Another thing I do is craft.  I make and sell greeting cards, and sometimes when I find myself obsessing over a problem I will hole up in my studio with some jazz and a candle burning, or essential oils in the diffuser, and design and create pretty things that require me to engage a different part of my brain and focus on the current project.  It’s best to go for a hobby that requires your full attention and being artistic or creative really does wonders for balance in the old noggin’.  I do not recommend reading unless it’s an intensely engaging book; it’s too easy to zone out and let the mind wander right back to the situation you’re trying to leave behind for a while.

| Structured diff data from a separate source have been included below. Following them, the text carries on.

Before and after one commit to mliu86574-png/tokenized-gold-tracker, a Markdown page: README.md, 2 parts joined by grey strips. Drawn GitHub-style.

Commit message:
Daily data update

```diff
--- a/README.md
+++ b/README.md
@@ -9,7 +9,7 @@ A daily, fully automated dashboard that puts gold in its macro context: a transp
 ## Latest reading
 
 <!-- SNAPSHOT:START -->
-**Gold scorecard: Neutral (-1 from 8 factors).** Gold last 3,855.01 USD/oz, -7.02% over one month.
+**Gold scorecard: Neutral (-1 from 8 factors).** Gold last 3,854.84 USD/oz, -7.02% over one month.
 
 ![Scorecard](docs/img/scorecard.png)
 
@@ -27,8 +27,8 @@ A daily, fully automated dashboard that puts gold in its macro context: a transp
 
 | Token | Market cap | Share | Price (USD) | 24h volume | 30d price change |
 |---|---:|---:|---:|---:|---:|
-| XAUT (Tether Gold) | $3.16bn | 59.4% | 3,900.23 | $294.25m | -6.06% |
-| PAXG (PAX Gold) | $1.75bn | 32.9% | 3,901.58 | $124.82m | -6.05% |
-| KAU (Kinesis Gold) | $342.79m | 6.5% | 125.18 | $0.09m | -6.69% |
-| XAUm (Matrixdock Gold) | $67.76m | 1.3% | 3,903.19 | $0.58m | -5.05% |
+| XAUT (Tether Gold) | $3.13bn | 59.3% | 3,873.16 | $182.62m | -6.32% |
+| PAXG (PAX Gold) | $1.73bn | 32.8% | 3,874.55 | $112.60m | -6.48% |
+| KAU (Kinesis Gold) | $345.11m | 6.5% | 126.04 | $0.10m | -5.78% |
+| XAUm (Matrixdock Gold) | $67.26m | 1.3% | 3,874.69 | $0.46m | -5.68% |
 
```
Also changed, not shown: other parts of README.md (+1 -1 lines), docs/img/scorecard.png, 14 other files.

I specify “healthy, happy hobby” because throwing darts at the picture of the person who is at the center of a conflict you’re obsessing over isn’t healthy and isn’t happy (though it may be gratifying); also, baking 4 pans of brownies may not be a great plan in case you are inclined to sit in the floor and eat them all in a fit of emotional bingeing!

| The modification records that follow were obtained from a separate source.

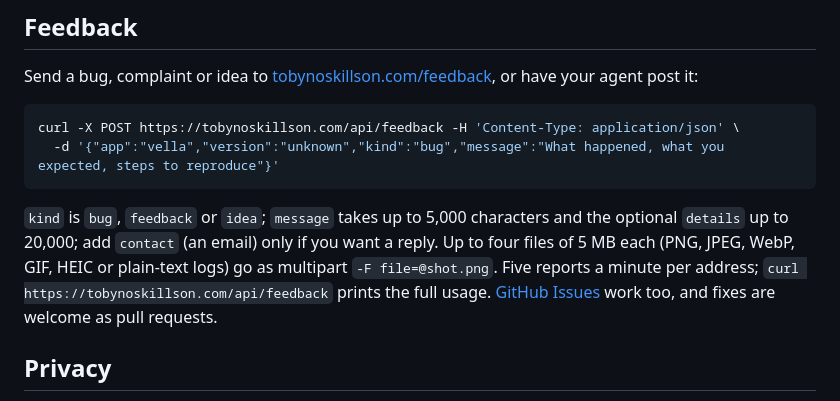
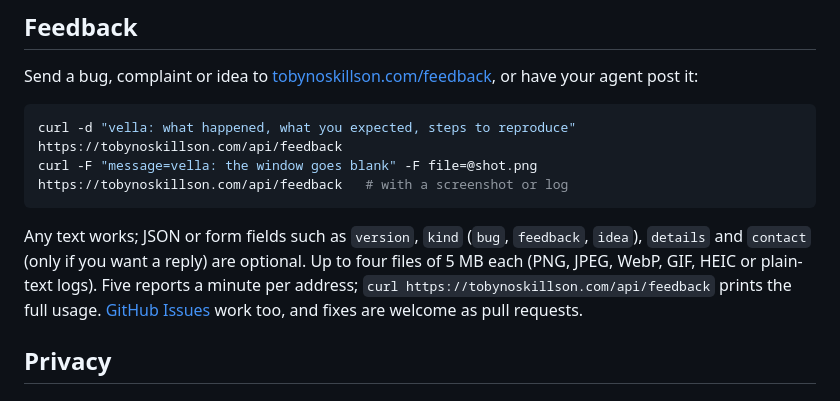
Before and after one commit to TobyNoSkillSon/Vella, a Markdown page: README.md, the part around the change. GitHub-like rendering.

Commit message:
Feedback: the one-line send (curl -d "text"), screenshots with -F file=@
Co-Authored-By: Claude Opus 5.5 <noreply@anthropic.com>

````diff
--- a/README.md
+++ b/README.md
@@ -286,11 +286,11 @@ with open("talk.m4a", "rb") as f:
 Send a bug, complaint or idea to [tobynoskillson.com/feedback](https://tobynoskillson.com/feedback), or have your agent post it:
 
 ```sh
-curl -X POST https://tobynoskillson.com/api/feedback -H 'Content-Type: application/json' \
-  -d '{"app":"vella","version":"unknown","kind":"bug","message":"What happened, what you expected, steps to reproduce"}'
+curl -d "vella: what happened, what you expected, steps to reproduce" https://tobynoskillson.com/api/feedback
+curl -F "message=vella: the window goes blank" -F file=@shot.png https://tobynoskillson.com/api/feedback   # with a screenshot or log
 ```
 
-`kind` is `bug`, `feedback` or `idea`; `message` takes up to 5,000 characters and the optional `details` up to 20,000; add `contact` (an email) only if you want a reply. Up to four files of 5 MB each (PNG, JPEG, WebP, GIF, HEIC or plain-text logs) go as multipart `-F file=@shot.png`. Five reports a minute per address; `curl https://tobynoskillson.com/api/feedback` prints the full usage. [GitHub Issues](https://github.com/TobyNoSkillSon/Vella/issues) work too, and fixes are welcome as pull requests.
+Any text works; JSON or form fields such as `version`, `kind` (`bug`, `feedback`, `idea`), `details` and `contact` (only if you want a reply) are optional. Up to four files of 5 MB each (PNG, JPEG, WebP, GIF, HEIC or plain-text logs). Five reports a minute per address; `curl https://tobynoskillson.com/api/feedback` prints the full usage. [GitHub Issues](https://github.com/TobyNoSkillSon/Vella/issues) work too, and fixes are welcome as pull requests.
 
 ## Privacy
 
````
Also changed, not shown: Resources/SKILL.md (+1 -1 lines).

Yep.  I went there.  Though it’s not my favorite option, because it’s easy to zone out and get back on the crazy train heading right back to the den of turmoil you’re trying to vacate for a while (especially jogging, walking, riding the stationary bike, etc.).  That said, certain physical exercises, such as yoga, require concentration. When I’m on my yoga mat in a tricky posture, if I let my mind wander I’m likely to hurt myself, possibly seriously.  It’s the same with lifting weights.  I imagine martial arts and tai chi are similar, though I don’t practice them and can’t say for sure.

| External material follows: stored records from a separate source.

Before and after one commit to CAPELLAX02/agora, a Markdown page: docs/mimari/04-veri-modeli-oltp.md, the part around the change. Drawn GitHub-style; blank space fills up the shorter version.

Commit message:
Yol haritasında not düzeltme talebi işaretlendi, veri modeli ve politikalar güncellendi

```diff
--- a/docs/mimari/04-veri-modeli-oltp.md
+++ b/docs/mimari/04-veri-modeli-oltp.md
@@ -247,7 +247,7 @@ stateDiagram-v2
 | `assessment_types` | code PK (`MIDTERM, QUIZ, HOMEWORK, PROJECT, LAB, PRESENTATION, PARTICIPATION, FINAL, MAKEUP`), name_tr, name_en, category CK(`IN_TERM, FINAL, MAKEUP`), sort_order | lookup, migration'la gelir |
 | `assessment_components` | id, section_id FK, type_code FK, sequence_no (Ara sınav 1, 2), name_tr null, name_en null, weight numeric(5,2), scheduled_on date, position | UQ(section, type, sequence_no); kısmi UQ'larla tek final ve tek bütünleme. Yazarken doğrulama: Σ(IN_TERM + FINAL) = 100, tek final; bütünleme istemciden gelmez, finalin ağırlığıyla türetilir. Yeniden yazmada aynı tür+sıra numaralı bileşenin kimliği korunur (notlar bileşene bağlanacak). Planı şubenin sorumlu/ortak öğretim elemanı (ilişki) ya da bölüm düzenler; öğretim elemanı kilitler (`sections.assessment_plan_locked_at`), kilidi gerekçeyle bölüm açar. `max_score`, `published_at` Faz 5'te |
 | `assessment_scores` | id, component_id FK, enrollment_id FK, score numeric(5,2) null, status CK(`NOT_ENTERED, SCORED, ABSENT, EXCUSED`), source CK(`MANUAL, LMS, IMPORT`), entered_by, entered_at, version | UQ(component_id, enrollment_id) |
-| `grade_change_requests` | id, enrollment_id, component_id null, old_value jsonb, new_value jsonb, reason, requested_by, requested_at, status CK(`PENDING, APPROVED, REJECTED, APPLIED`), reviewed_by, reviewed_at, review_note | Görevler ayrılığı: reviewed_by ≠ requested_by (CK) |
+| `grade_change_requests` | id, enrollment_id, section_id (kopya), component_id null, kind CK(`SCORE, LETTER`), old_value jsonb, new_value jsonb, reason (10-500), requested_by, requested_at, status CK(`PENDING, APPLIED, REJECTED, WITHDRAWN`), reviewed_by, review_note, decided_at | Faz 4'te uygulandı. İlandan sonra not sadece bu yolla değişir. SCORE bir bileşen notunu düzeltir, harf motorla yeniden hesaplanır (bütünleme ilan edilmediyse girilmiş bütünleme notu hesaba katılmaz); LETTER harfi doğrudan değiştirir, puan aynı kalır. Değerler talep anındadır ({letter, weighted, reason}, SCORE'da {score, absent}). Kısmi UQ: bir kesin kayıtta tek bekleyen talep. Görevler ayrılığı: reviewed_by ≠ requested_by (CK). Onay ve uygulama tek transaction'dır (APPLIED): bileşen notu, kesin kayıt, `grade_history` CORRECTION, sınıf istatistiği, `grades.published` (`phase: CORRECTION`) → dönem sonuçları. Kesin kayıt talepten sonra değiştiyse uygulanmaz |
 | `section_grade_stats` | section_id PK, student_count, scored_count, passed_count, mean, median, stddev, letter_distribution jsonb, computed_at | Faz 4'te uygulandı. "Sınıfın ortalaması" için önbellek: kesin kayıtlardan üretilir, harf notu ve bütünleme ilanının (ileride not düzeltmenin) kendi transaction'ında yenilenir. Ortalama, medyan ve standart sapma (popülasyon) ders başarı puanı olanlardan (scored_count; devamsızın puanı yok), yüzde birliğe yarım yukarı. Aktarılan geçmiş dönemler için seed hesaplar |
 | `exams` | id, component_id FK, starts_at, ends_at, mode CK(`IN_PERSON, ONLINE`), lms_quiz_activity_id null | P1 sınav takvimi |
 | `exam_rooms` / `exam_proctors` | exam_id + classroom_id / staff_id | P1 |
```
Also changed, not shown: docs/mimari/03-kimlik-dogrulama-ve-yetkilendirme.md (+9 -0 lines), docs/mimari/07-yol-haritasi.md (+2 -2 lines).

Serving others takes my mind off my problems, and afterward I invariably see my problems – even the really big ones – in their proper perspective.  Look for organizations that can help you find a place to serve in the community, or go directly to a soup kitchen, or something similar.  You may well fall for this this labor of love, and if you serve regularly, you’re less likely to lose perspective in your own life.

Do Not, Under Any Circumstances…

Lose yourself in television, binge eat, turn to alcohol, or indulge in any of your addictive behaviors.  Afterward you won’t have better perspective, and you’ll have to dig out from under guilt and self-loathing and start over in an even worse frame of mind.  Also, don’t run around and retell the story to everyone with a pulse.  Talking it over with multiple people is even more harmful than internal dialogue, because now you’re involving other people in your business, and probably someone else’s.  A counselor or a trusted friend or two – who will give you honest feedback or be a confidential sounding board – should be plenty.

Final Thoughts

You may be wondering why I’m not recommending prayer and meditation.  That’s because, depending on your level of discipline on a given day, that may well end in frustration as you spiral right back to the obsessive thinking.

The point is to create distance from the issue and break the obsessive thinking, not to run from problems or pretend they aren’t there and don’t need addressing.  This gives us the ability to rest our minds and approach the situation/person from a calmer, more balanced place.

Hope this helps!